The mean scores on the profile variables are shown in Table 4. One-way ANOVAs and post hoc Tukey’s tests were conducted to identify significant mean differences of the implementation variables. The model profiles were as follows (considering the relative value of the implementation scores across the four profiles). Profile 1 was labeled “social services and NGO settings” (n = 12, 21.1%) and was characterized by programmes delivered in social services and NGO, high levels of specific training in the programme content and operation, measures of participants’ dropouts, and engagement in the activities. Profile 2 was labeled “health setting” (n = 18, 31.6%) and was described by programmes delivered in health centres, low levels of specific training in the programme content and operation, and measures of participants’ drop-outs but not of engagement in the activities. Profile 3 was labeled “multisetting” (n = 8, 14 %) and was depicted by programmes delivered in social services, health services, civic centres, and NGOs. These programmes were run by many professional disciplines, with the exception of healthcare professionals, with high level of specific training, measures of participants’ drop-outs and engagement in the activities. Also, professionals reflected on facilitating factors. Profile 4 was labeled “educational setting” (n = 19, 33.3 %) and was portrayed by programmes delivered in schools and moderately in social services. They were led by pedagogues, social workers, social educators, and teachers, with high levels of specific training in the programme content and operation, and with less monitoring for drop-outs, for participants’ engagement in the activities and for implementation facilitating factors.

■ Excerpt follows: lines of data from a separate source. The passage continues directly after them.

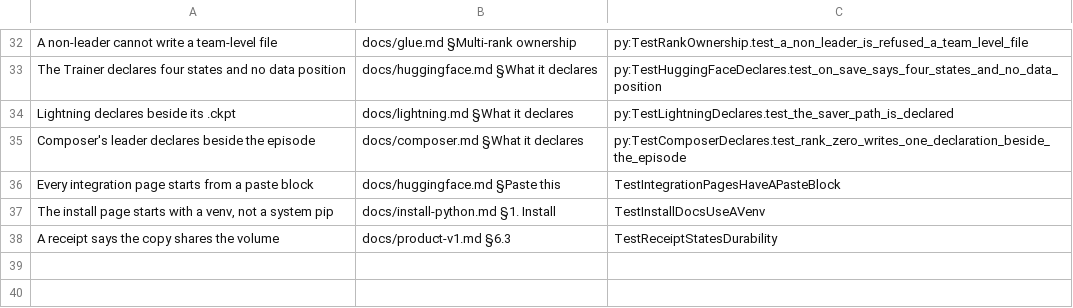
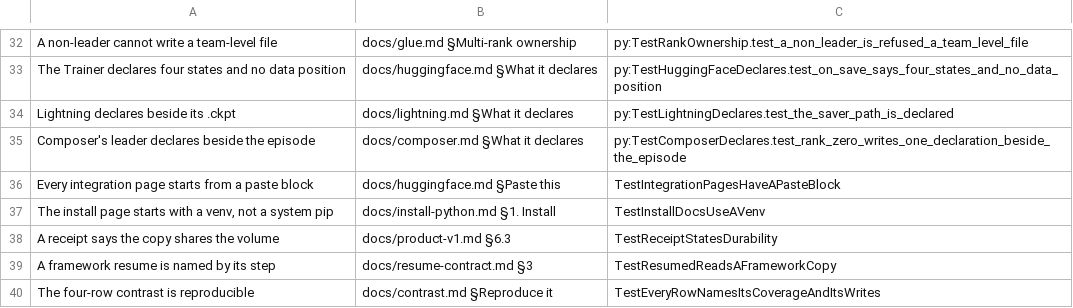
Before and after one commit to Aaqibhafeezkhan/checkpoint-governor, a TSV file: hack/claims.tsv, drawn as a sheet; only a part is shown, gaps mark what is left out; the diff names each change by its address in the sheet, - before the commit and + after, or states it on an @@ line.

Commit message:
closeout: the backlog, actually closed (#234)
* fix(resumed): a framework resume is named by its step

* test(closeout): the real runs and drills the backlog was holding

---------

Co-authored-by: bolubo <320171486+bolubo@users.noreply.github.com>

```diff
--- a/hack/claims.tsv
+++ b/hack/claims.tsv
+row 39: A framework resume is named by its step | docs/resume-contract.md §3 | TestResumedReadsAFrameworkCopy
+row 40: The four-row contrast is reproducible | docs/contrast.md §Reproduce it | TestEveryRowNamesItsCoverageAndItsWrites
```
Also changed, not shown: 17 other files.
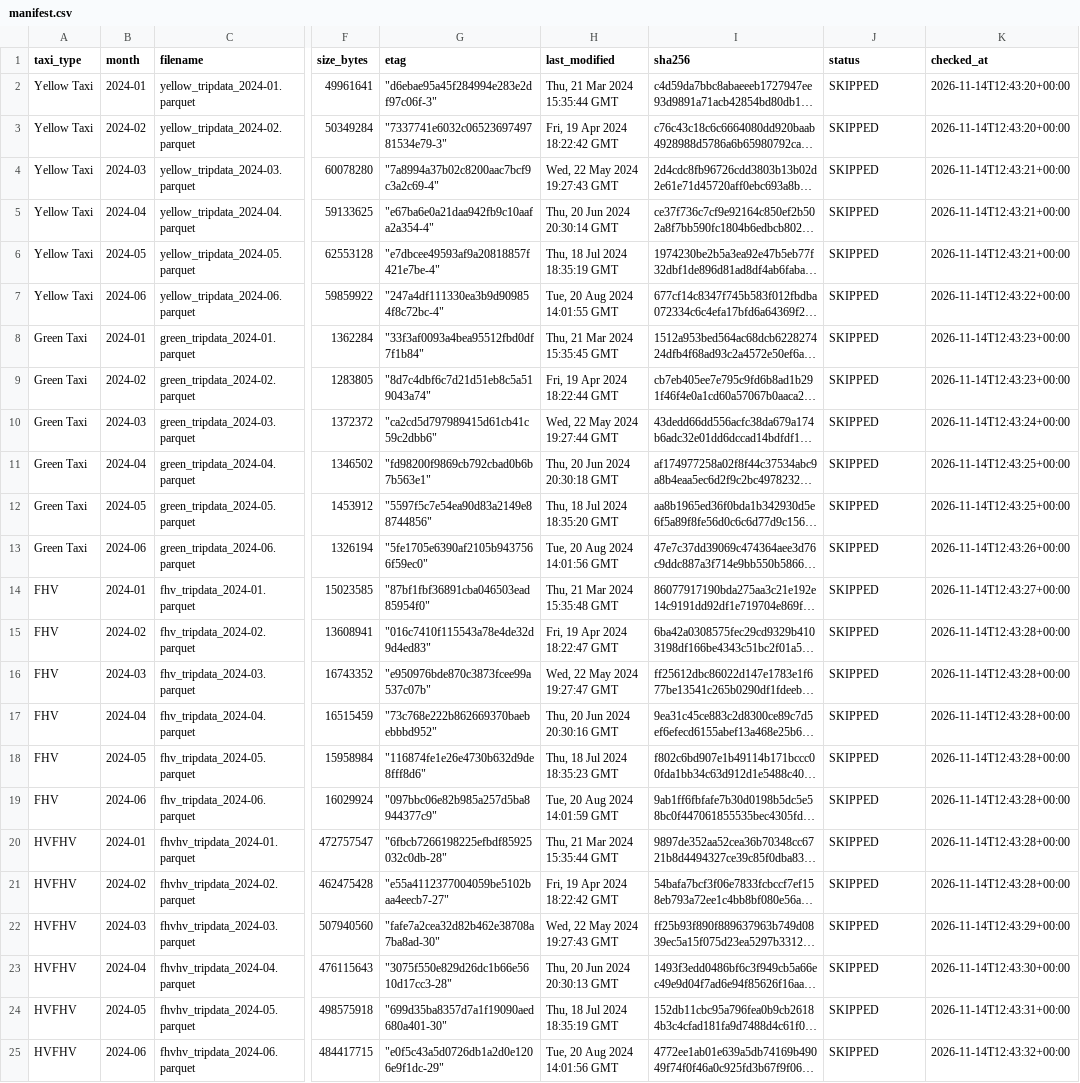
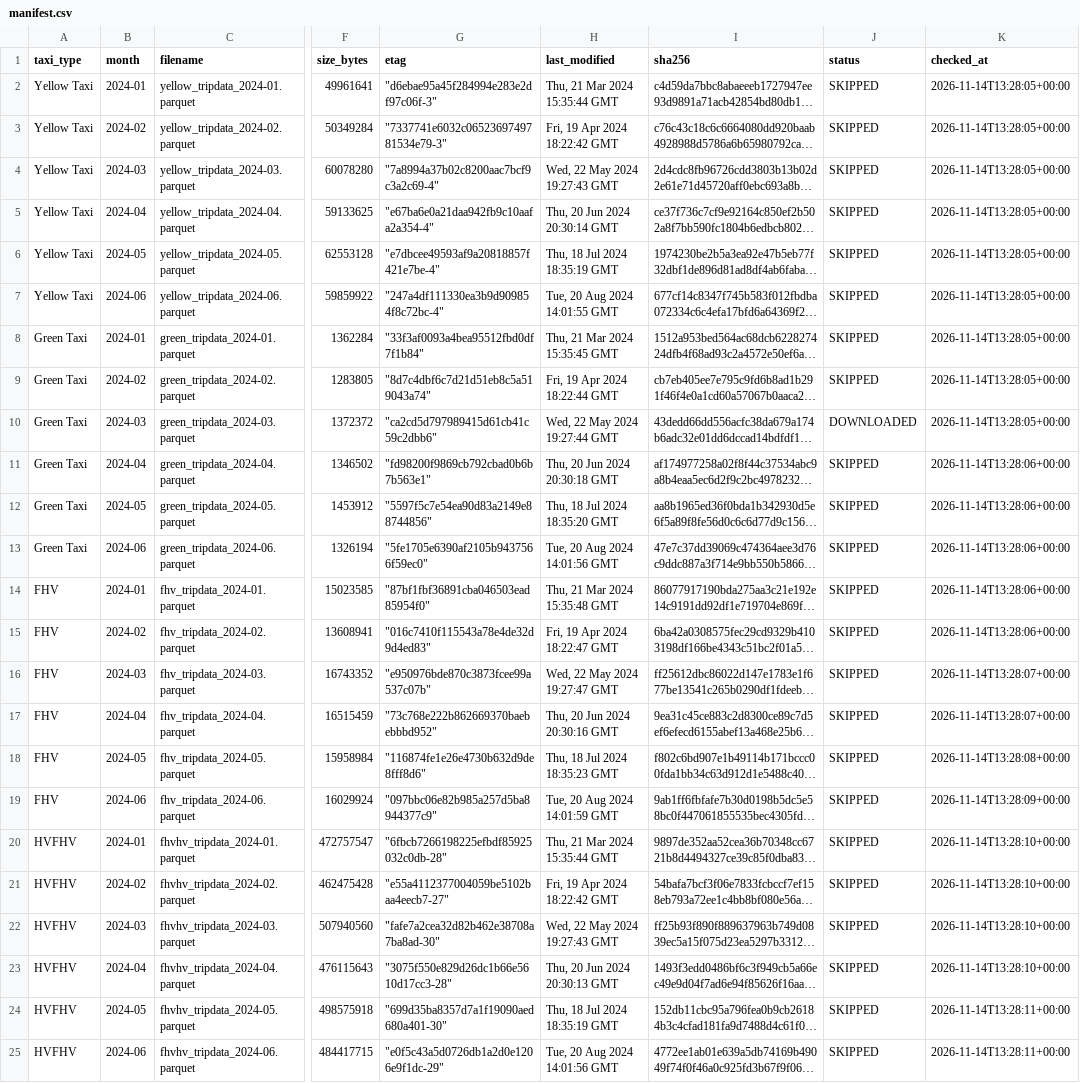
Before and after one commit to Chanipornn/nyc-taxi-pipeline, a CSV file: reports/manifest.csv, drawn as a sheet; only a part is shown, gaps mark what is left out; long unchanged cells end in …; the diff names each change by its address in the sheet, - before the commit and + after, or states it on an @@ line.

```diff
--- a/reports/manifest.csv
+++ b/reports/manifest.csv
-K2:K3 (checked_at): 2026-11-14T12:43:20+00:00
+K2:K3 (checked_at): 2026-11-14T13:28:05+00:00
-K4:K6 (checked_at): 2026-11-14T12:43:21+00:00
+K4:K6 (checked_at): 2026-11-14T13:28:05+00:00
-K7 (checked_at): 2026-11-14T12:43:22+00:00
+K7 (checked_at): 2026-11-14T13:28:05+00:00
-K8:K9 (checked_at): 2026-11-14T12:43:23+00:00
+K8:K9 (checked_at): 2026-11-14T13:28:05+00:00
-J10 (status): SKIPPED
+J10 (status): DOWNLOADED
-K10 (checked_at): 2026-11-14T12:43:24+00:00
+K10 (checked_at): 2026-11-14T13:28:05+00:00
-K11:K12 (checked_at): 2026-11-14T12:43:25+00:00
+K11:K12 (checked_at): 2026-11-14T13:28:06+00:00
-K13 (checked_at): 2026-11-14T12:43:26+00:00
+K13 (checked_at): 2026-11-14T13:28:06+00:00
-K14 (checked_at): 2026-11-14T12:43:27+00:00
+K14 (checked_at): 2026-11-14T13:28:06+00:00
-K15 (checked_at): 2026-11-14T12:43:28+00:00
+K15 (checked_at): 2026-11-14T13:28:06+00:00
-K16:K17 (checked_at): 2026-11-14T12:43:28+00:00
+K16:K17 (checked_at): 2026-11-14T13:28:07+00:00
-K18 (checked_at): 2026-11-14T12:43:28+00:00
+K18 (checked_at): 2026-11-14T13:28:08+00:00
-K19 (checked_at): 2026-11-14T12:43:28+00:00
+K19 (checked_at): 2026-11-14T13:28:09+00:00
-K20:K21 (checked_at): 2026-11-14T12:43:28+00:00
+K20:K21 (checked_at): 2026-11-14T13:28:10+00:00
-K22 (checked_at): 2026-11-14T12:43:29+00:00
+K22 (checked_at): 2026-11-14T13:28:10+00:00
-K23 (checked_at): 2026-11-14T12:43:30+00:00
+K23 (checked_at): 2026-11-14T13:28:10+00:00
-K24 (checked_at): 2026-11-14T12:43:31+00:00
+K24 (checked_at): 2026-11-14T13:28:11+00:00
-K25 (checked_at): 2026-11-14T12:43:32+00:00
+K25 (checked_at): 2026-11-14T13:28:11+00:00
```
Also changed, not shown: reports/dq_report.csv, 6 other files.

Table 4

Mean Differences of the Implementation Dimensions for the Four-Class Model

*p ≤ .05, **p ≤ .01, ***p ≤ .001.

Identifying Impact Dimensions Related to Implementation Profiles

Implementation profiles showed significant relationships with the three impact variables: outcomes with non-discernible effects (type of outcome), cultural adaptations (large scale replication), and programme integrated into the service offering (sustainability) (see Table 5). Profile 1, social services and NGO settings, was not related to any impact factor. Profile 2, health setting, had high sustainability, integrating the programme into the service offering (sustainability). Profile 3, multisetting, had more cultural adaptations in order to facilitate scaling up (large scale replication). Profile 4, educational setting, was related to non-discernable outcome effects and low levels of programme integration into the service offering.

Table 5

Mean Differences of the Implementation Profiles on the Impact Variables

*p ≤ .05, **p ≤ .01, ***p ≤ .001.


This study examines a set of implementation dimensions related to the context, the process, and the participant responses and their respective components in a sample of 57 evidence-based Spanish programmes. This allowed a comparative assessment of implementation and the interpretation of results in terms of quality standards.

Regarding our first descriptive objective, overall, programmes provided a quite complete account of the three implementation dimensions, according to the quality standards for effectiveness (Flay et al., 2005; Gottfredson et al., 2015). In the end, these programmes are the ones that met the previously established inclusion and exclusion criteria which at least fulfilled a basic level of quality assurance. However, some strengths and weaknesses were identified in each dimension. One strength of the context dimension was that the programmes were implemented in a variety of settings, such as social services, schools, health services, NGO, civic centres, and family homes, and were led by professionals from different disciplines. This illustrates good examples of intersectoral work with families, which is recommended by the World Health Organization, Regional Office for Europe (World Health Organization [WHO, 2020]). One weakness was that not all the programmes reported professional training and involved their professionals in a process of reflection that would facilitate the capture of emerging factors that contribute to effective implementation (Smith et al., 2020). One strength of the process dimension was that most programmes provided attendance rates and kept programme adaptations at minimum, preserving their fidelity (Gottfredson et al., 2015). One weakness was that the mode of delivery was mainly face-to-face with less use of the mixed modality (face to face and online), which means that information and communication technologies (ICT) were underused in family services, as it was suggested in a recent narrative review (Canário et al., 2022). But this may have changed due to the recent pandemic as it has already happened in family therapy (Lebow, 2021). Finally, one strength of the participant response dimension was that most programmes reported attendees’ satisfaction. One weakness was that fewer programmes reported about participant engagement. Engagement is a good indicator of the active methodology used (Rodrigo et al., 2010) and has been reported as a core ingredient of successful interventions equated to family alliance (Álvarez et al., 2020).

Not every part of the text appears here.